      I recently bought a digital G-Shock version of that watch, as my 20-year-old G-Shock digital finally succumbed to old age. It was on its third battery, the backlight was dead, and it seemed to be going back in time, rather than forwards. It gave me great service and was honorably retired.

      The G-Shock goes for about $45 more at Walmart, has the features you mentioned (including auto-DST adjustment, temperature, barometer, and altitude).

      Finally, a watch that I will never have to fiddle with. If it has the same lifespan as my previous G-Shock, it will almost literally be the last watch I'll need to buy.

      On topic: I have no use whatsoever for a purported "iWatch".
      M.R. Kennedy
    • An iWatch will be able to do that, and a whole lot more

      Your watch sounds cool, but it's no Apple watch.

      The moment it’s made available, old technology watches like your Casio Wave will become obsolete. It will be a watch that does everything your watch does, and able to run apps, play music and video, and do Facetime with other Apple users. I predict it will make the smartphone obsolete in few more years after that.

      People have thought about it in comics, but it takes a company like Apple to make it a reality.
      I Am Galactus
      • Hmmm

        Reverse the current trend of people moving away from wristwatches? - hmm, maybe not.
        Run apps - these are the new shrunken apps that you don't need a screen to see - hmm maybe not.
        Make the smartphone obsolete - definitely not.

        We get how you like apple so much but you don't really believe your statements do you? I presume apple is right now, scanning ebay to look at which current model to copy. Of course when they do, it will be labelled innovative by people like you even though it does nothing more than current options. Do I want to lose a 4.8" screen - NO. Do people want to do everything mobile on a 1" screen - NO. So tell me again how it's going to replace smartphones.
        Little Old Man
      • But, Americans are idiots.

        They will play with the thing while driving causing countless deaths and accidents.

        I had an idiot in a brand new Ford Mustang ram the car into a tree (one car accident) 2 houses away from me on a residential street because he was texting while driving. Ever in a car on an interstate doing 70 while the idiot driver is repeatedly sending and receiving text messages to his son? There is such a thing as too much freedom and convenience, especially here.
      • The Government should legislate disabling cell phones in cars.

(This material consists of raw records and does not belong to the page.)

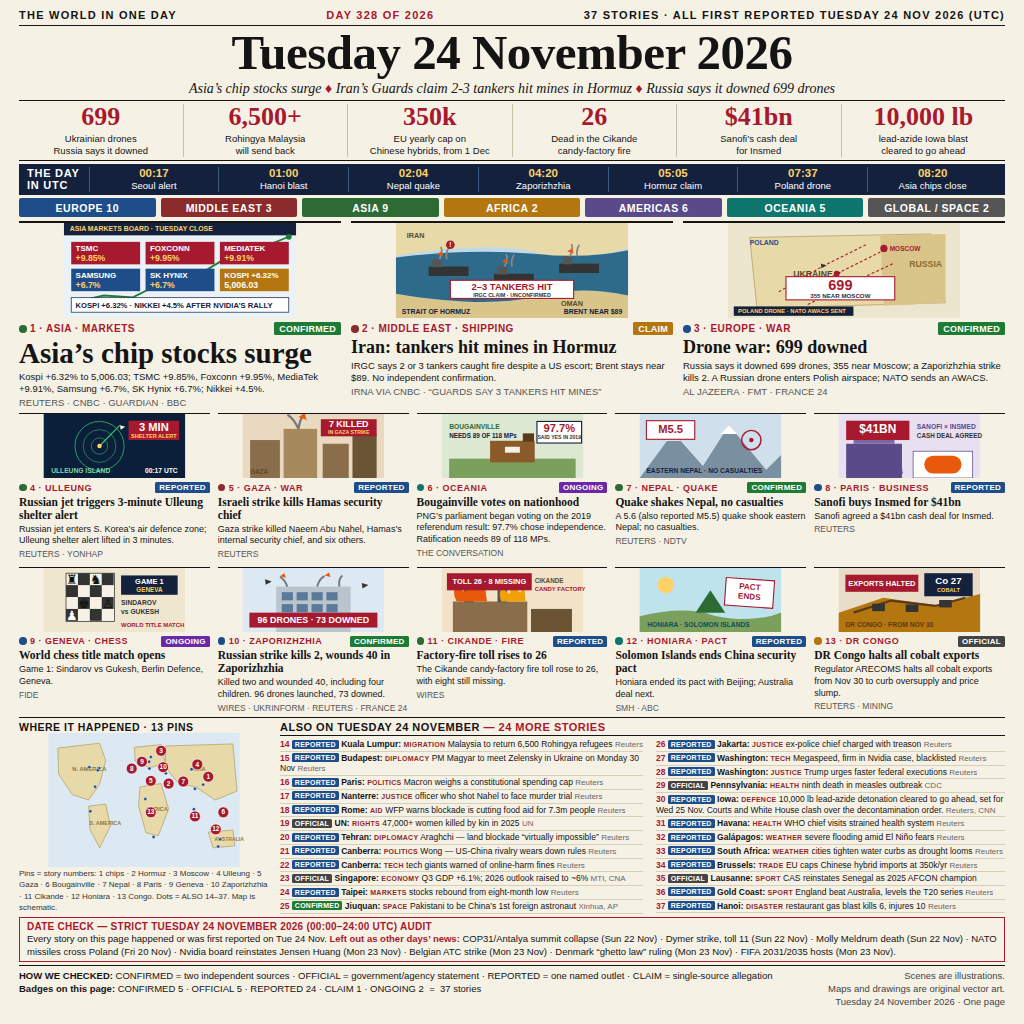
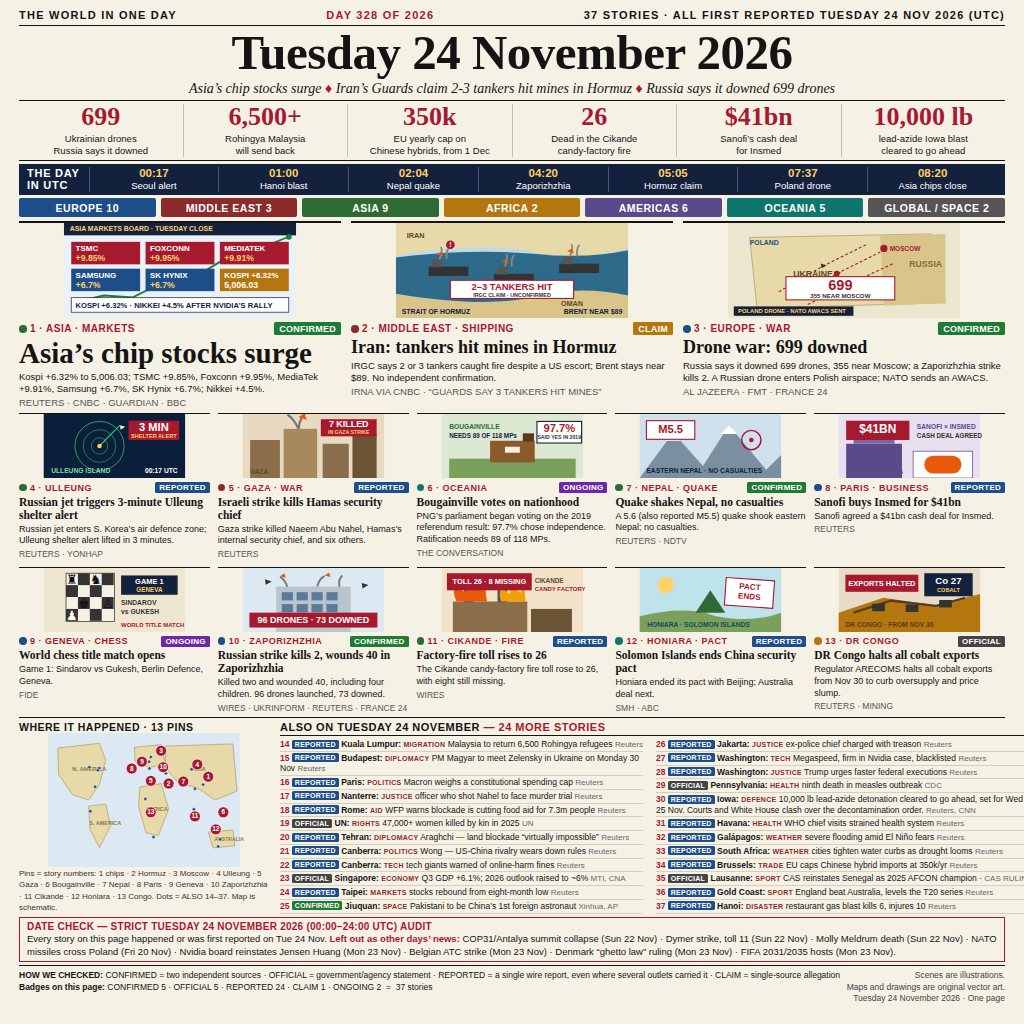
news-image-20261124 round 2 fix 7: REPORTED def -> 'a single wire report, even where several outlets carried it' (was 'one named outlet', contradicted #30 Reuters, CNN); #35 gains source 'CAS RULING' (was the only sourceless item). Footer font 19->17px: longer def wrapped badges to 3 lines + note to

diff --git a/build/front.html b/build/front.html
@@ -83,7 +83,7 @@ h1{font-size:98px;line-height:1.04;text-align:center;letter-spacing:-1px;padding
 .datecheck .b{font-size:19px;line-height:1.3;margin-top:3px}
 .datecheck .b b{color:#A6192E}
 .footer{display:flex;justify-content:space-between;align-items:flex-start;margin-top:6px;
-  border-top:2px solid #141414;padding-top:8px;font-family:Arial,Helvetica,sans-serif;font-size:19px;line-height:1.35}
+  border-top:2px solid #141414;padding-top:8px;font-family:Arial,Helvetica,sans-serif;font-size:17px;line-height:1.35}
 .footer .badges b{color:#141414}
 .footer .note{text-align:right;color:#444}
 </style></head><body><div class="page">
@@ -447,7 +447,7 @@ h1{font-size:98px;line-height:1.04;text-align:center;letter-spacing:-1px;padding
 <div class="it"><b>32</b> <span class="bdg b-rep">REPORTED</span> <span class="pl">Gal&aacute;pagos:</span> <span class="tg">WEATHER</span> severe flooding amid El Ni&ntilde;o fears <span class="sr">Reuters</span></div>
 <div class="it"><b>33</b> <span class="bdg b-rep">REPORTED</span> <span class="pl">South Africa:</span> <span class="tg">WEATHER</span> cities tighten water curbs as drought looms <span class="sr">Reuters</span></div>
 <div class="it"><b>34</b> <span class="bdg b-rep">REPORTED</span> <span class="pl">Brussels:</span> <span class="tg">TRADE</span> EU caps Chinese hybrid imports at 350k/yr <span class="sr">Reuters</span></div>
-<div class="it"><b>35</b> <span class="bdg b-off">OFFICIAL</span> <span class="pl">Lausanne:</span> <span class="tg">SPORT</span> CAS reinstates Senegal as 2025 AFCON champion</div>
+<div class="it"><b>35</b> <span class="bdg b-off">OFFICIAL</span> <span class="pl">Lausanne:</span> <span class="tg">SPORT</span> CAS reinstates Senegal as 2025 AFCON champion &middot; <span class="sr">CAS RULING</span></div>
 <div class="it"><b>36</b> <span class="bdg b-rep">REPORTED</span> <span class="pl">Gold Coast:</span> <span class="tg">SPORT</span> England beat Australia, levels the T20 series <span class="sr">Reuters</span></div>
 <div class="it"><b>37</b> <span class="bdg b-rep">REPORTED</span> <span class="pl">Hanoi:</span> <span class="tg">DISASTER</span> restaurant gas blast kills 6, injures 10 <span class="sr">Reuters</span></div>
 </div>
@@ -459,7 +459,7 @@ h1{font-size:98px;line-height:1.04;text-align:center;letter-spacing:-1px;padding
 <div class="b">Every story on this page happened or was first reported on Tue 24 Nov. <b>Left out as other days&rsquo; news:</b> COP31/Antalya summit collapse (Sun 22 Nov) &middot; Dymer strike, toll 11 (Sun 22 Nov) &middot; Molly Meldrum death (Sun 22 Nov) &middot; NATO missiles cross Poland (Fri 20 Nov) &middot; Nvidia board reinstates Jensen Huang (Mon 23 Nov) &middot; Belgian ATC strike (Mon 23 Nov) &middot; Denmark &ldquo;ghetto law&rdquo; ruling (Mon 23 Nov) &middot; FIFA 2031/2035 hosts (Mon 23 Nov).</div>
 </div>
 <div class="footer">
-<div class="badges"><b>HOW WE CHECKED:</b> CONFIRMED = two independent sources &middot; OFFICIAL = government/agency statement &middot; REPORTED = one named outlet &middot; CLAIM = single-source allegation<br>
+<div class="badges"><b>HOW WE CHECKED:</b> CONFIRMED = two independent sources &middot; OFFICIAL = government/agency statement &middot; REPORTED = a single wire report, even where several outlets carried it &middot; CLAIM = single-source allegation<br>
 <b>Badges on this page:</b> CONFIRMED 5 &middot; OFFICIAL 5 &middot; REPORTED 24 &middot; CLAIM 1 &middot; ONGOING 2 &nbsp;=&nbsp; 37 stories</div>
 <div class="note">Scenes are illustrations.<br>Maps and drawings are original vector art.<br>Tuesday 24 November 2026 &middot; One page</div>
 </div>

        Why not. People aren't smart enough to realize they should not talk/text and drive.

        It's against the law in NJ and a primary offense, but I still see people doing it.